*** Data records ***

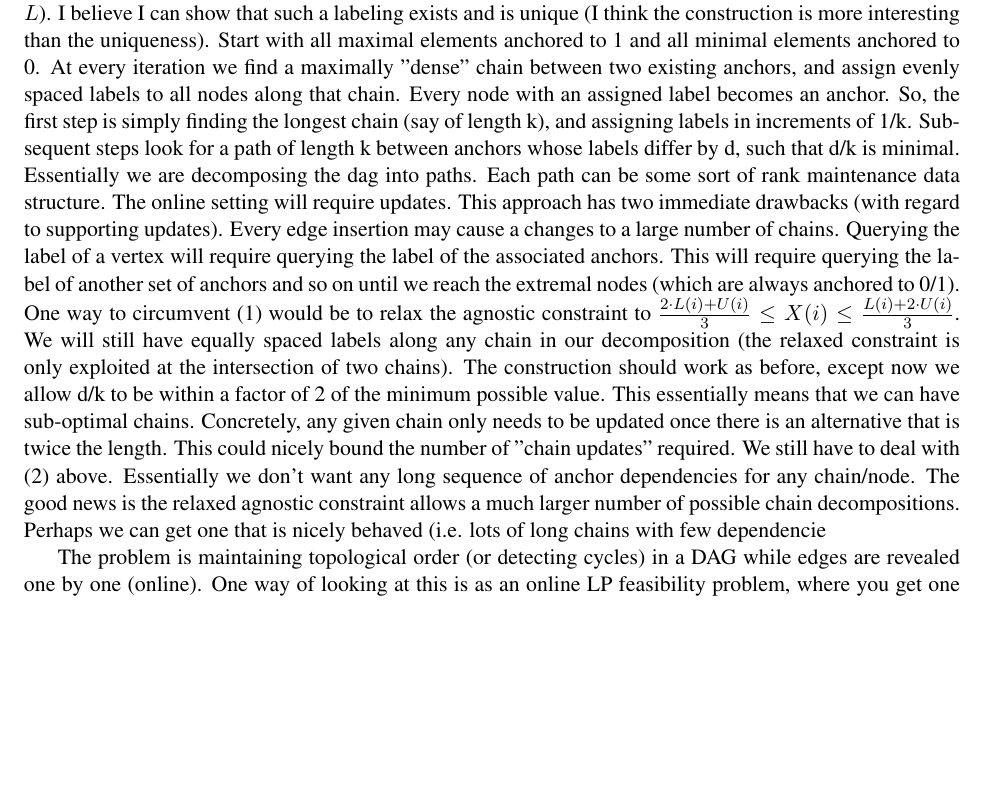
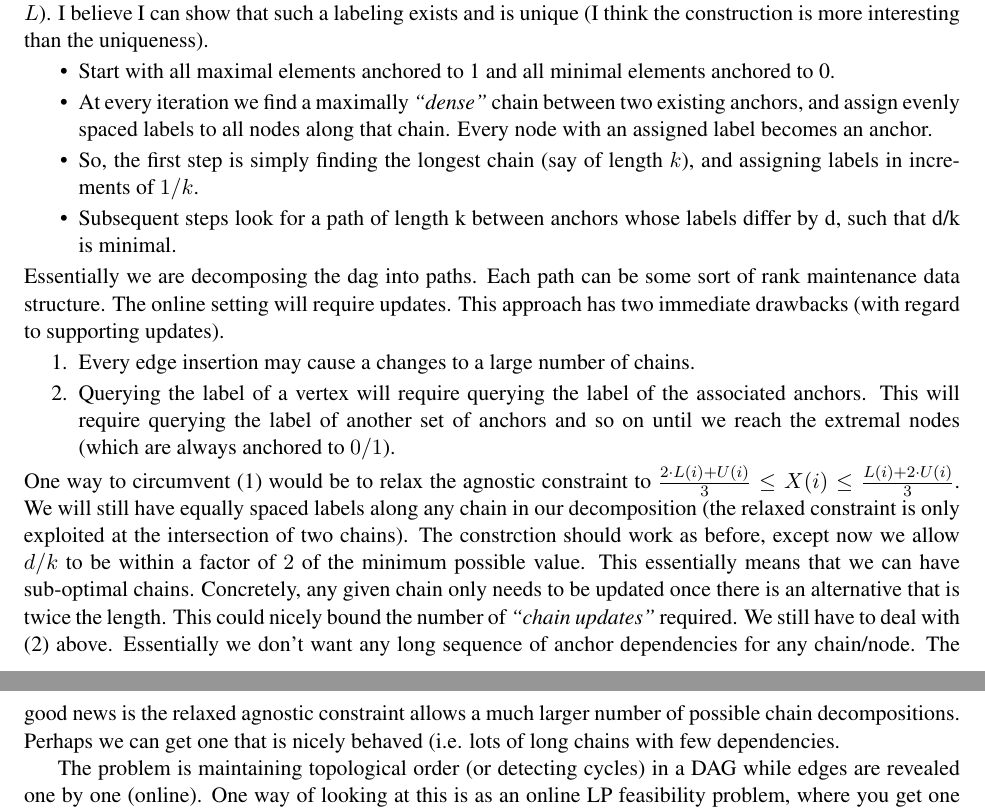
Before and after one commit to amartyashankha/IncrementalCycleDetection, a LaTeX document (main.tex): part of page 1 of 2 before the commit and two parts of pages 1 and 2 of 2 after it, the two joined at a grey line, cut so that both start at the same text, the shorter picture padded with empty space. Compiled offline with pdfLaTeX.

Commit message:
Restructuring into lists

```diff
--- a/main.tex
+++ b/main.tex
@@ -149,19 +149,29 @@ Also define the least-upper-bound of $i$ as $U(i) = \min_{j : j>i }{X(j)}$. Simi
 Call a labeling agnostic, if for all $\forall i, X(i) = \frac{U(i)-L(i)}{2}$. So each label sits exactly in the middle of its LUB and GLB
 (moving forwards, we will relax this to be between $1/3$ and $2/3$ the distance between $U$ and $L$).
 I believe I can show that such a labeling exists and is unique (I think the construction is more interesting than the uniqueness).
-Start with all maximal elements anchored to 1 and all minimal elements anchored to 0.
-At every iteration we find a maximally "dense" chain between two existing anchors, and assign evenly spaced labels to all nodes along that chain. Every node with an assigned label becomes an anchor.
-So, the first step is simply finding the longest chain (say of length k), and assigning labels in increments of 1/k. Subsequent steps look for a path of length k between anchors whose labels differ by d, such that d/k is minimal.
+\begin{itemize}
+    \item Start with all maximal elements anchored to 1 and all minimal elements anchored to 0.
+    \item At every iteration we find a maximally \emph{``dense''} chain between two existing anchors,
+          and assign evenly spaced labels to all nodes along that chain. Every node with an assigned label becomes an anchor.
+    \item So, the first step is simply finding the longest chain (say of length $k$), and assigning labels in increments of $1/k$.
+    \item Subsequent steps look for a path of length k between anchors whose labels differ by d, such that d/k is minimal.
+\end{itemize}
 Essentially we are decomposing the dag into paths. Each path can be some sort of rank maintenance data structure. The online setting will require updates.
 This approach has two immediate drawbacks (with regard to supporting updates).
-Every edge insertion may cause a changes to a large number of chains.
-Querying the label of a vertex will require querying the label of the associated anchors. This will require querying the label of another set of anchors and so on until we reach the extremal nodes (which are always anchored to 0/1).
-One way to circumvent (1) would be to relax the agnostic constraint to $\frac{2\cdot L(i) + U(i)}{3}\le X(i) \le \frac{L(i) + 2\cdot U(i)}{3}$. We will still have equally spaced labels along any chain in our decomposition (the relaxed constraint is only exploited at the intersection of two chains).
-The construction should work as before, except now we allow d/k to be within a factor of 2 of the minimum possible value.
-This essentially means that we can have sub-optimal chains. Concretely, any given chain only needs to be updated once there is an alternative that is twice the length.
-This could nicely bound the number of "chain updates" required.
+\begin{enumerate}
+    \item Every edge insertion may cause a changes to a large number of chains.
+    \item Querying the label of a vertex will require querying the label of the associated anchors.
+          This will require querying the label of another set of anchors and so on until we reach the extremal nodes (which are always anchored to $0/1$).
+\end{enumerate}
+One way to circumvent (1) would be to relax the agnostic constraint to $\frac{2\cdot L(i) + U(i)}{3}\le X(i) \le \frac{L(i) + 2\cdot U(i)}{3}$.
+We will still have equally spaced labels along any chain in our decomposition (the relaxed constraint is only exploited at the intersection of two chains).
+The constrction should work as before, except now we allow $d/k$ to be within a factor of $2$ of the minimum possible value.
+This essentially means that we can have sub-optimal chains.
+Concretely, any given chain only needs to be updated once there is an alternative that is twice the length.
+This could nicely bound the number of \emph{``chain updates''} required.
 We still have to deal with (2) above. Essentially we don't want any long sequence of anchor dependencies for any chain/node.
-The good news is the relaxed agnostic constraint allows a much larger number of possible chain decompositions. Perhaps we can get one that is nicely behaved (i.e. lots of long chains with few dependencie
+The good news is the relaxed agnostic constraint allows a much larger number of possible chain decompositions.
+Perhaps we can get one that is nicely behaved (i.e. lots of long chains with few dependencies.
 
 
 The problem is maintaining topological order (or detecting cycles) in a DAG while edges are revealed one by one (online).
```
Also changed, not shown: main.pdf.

***

## Work instructions:
Please set the records down again exactly as written. The pictures should not be included.

## Response for this exercise:
Before and after one commit to amartyashankha/IncrementalCycleDetection, a LaTeX document (main.tex): part of page 1 of 2 before the commit and two parts of pages 1 and 2 of 2 after it, the two joined at a grey line, cut so that both start at the same text, the shorter picture padded with empty space. Compiled offline with pdfLaTeX.

Commit message:
Restructuring into lists

```diff
--- a/main.tex
+++ b/main.tex
@@ -149,19 +149,29 @@ Also define the least-upper-bound of $i$ as $U(i) = \min_{j : j>i }{X(j)}$. Simi
 Call a labeling agnostic, if for all $\forall i, X(i) = \frac{U(i)-L(i)}{2}$. So each label sits exactly in the middle of its LUB and GLB
 (moving forwards, we will relax this to be between $1/3$ and $2/3$ the distance between $U$ and $L$).
 I believe I can show that such a labeling exists and is unique (I think the construction is more interesting than the uniqueness).
-Start with all maximal elements anchored to 1 and all minimal elements anchored to 0.
-At every iteration we find a maximally "dense" chain between two existing anchors, and assign evenly spaced labels to all nodes along that chain. Every node with an assigned label becomes an anchor.
-So, the first step is simply finding the longest chain (say of length k), and assigning labels in increments of 1/k. Subsequent steps look for a path of length k between anchors whose labels differ by d, such that d/k is minimal.
+\begin{itemize}
+    \item Start with all maximal elements anchored to 1 and all minimal elements anchored to 0.
+    \item At every iteration we find a maximally \emph{``dense''} chain between two existing anchors,
+          and assign evenly spaced labels to all nodes along that chain. Every node with an assigned label becomes an anchor.
+    \item So, the first step is simply finding the longest chain (say of length $k$), and assigning labels in increments of $1/k$.
+    \item Subsequent steps look for a path of length k between anchors whose labels differ by d, such that d/k is minimal.
+\end{itemize}
 Essentially we are decomposing the dag into paths. Each path can be some sort of rank maintenance data structure. The online setting will require updates.
 This approach has two immediate drawbacks (with regard to supporting updates).
-Every edge insertion may cause a changes to a large number of chains.
-Querying the label of a vertex will require querying the label of the associated anchors. This will require querying the label of another set of anchors and so on until we reach the extremal nodes (which are always anchored to 0/1).
-One way to circumvent (1) would be to relax the agnostic constraint to $\frac{2\cdot L(i) + U(i)}{3}\le X(i) \le \frac{L(i) + 2\cdot U(i)}{3}$. We will still have equally spaced labels along any chain in our decomposition (the relaxed constraint is only exploited at the intersection of two chains).
-The construction should work as before, except now we allow d/k to be within a factor of 2 of the minimum possible value.
-This essentially means that we can have sub-optimal chains. Concretely, any given chain only needs to be updated once there is an alternative that is twice the length.
-This could nicely bound the number of "chain updates" required.
+\begin{enumerate}
+    \item Every edge insertion may cause a changes to a large number of chains.
+    \item Querying the label of a vertex will require querying the label of the associated anchors.
+          This will require querying the label of another set of anchors and so on until we reach the extremal nodes (which are always anchored to $0/1$).
+\end{enumerate}
+One way to circumvent (1) would be to relax the agnostic constraint to $\frac{2\cdot L(i) + U(i)}{3}\le X(i) \le \frac{L(i) + 2\cdot U(i)}{3}$.
+We will still have equally spaced labels along any chain in our decomposition (the relaxed constraint is only exploited at the intersection of two chains).
+The constrction should work as before, except now we allow $d/k$ to be within a factor of $2$ of the minimum possible value.
+This essentially means that we can have sub-optimal chains.
+Concretely, any given chain only needs to be updated once there is an alternative that is twice the length.
+This could nicely bound the number of \emph{``chain updates''} required.
 We still have to deal with (2) above. Essentially we don't want any long sequence of anchor dependencies for any chain/node.
-The good news is the relaxed agnostic constraint allows a much larger number of possible chain decompositions. Perhaps we can get one that is nicely behaved (i.e. lots of long chains with few dependencie
+The good news is the relaxed agnostic constraint allows a much larger number of possible chain decompositions.
+Perhaps we can get one that is nicely behaved (i.e. lots of long chains with few dependencies.
 
 
 The problem is maintaining topological order (or detecting cycles) in a DAG while edges are revealed one by one (online).
```
Also changed, not shown: main.pdf.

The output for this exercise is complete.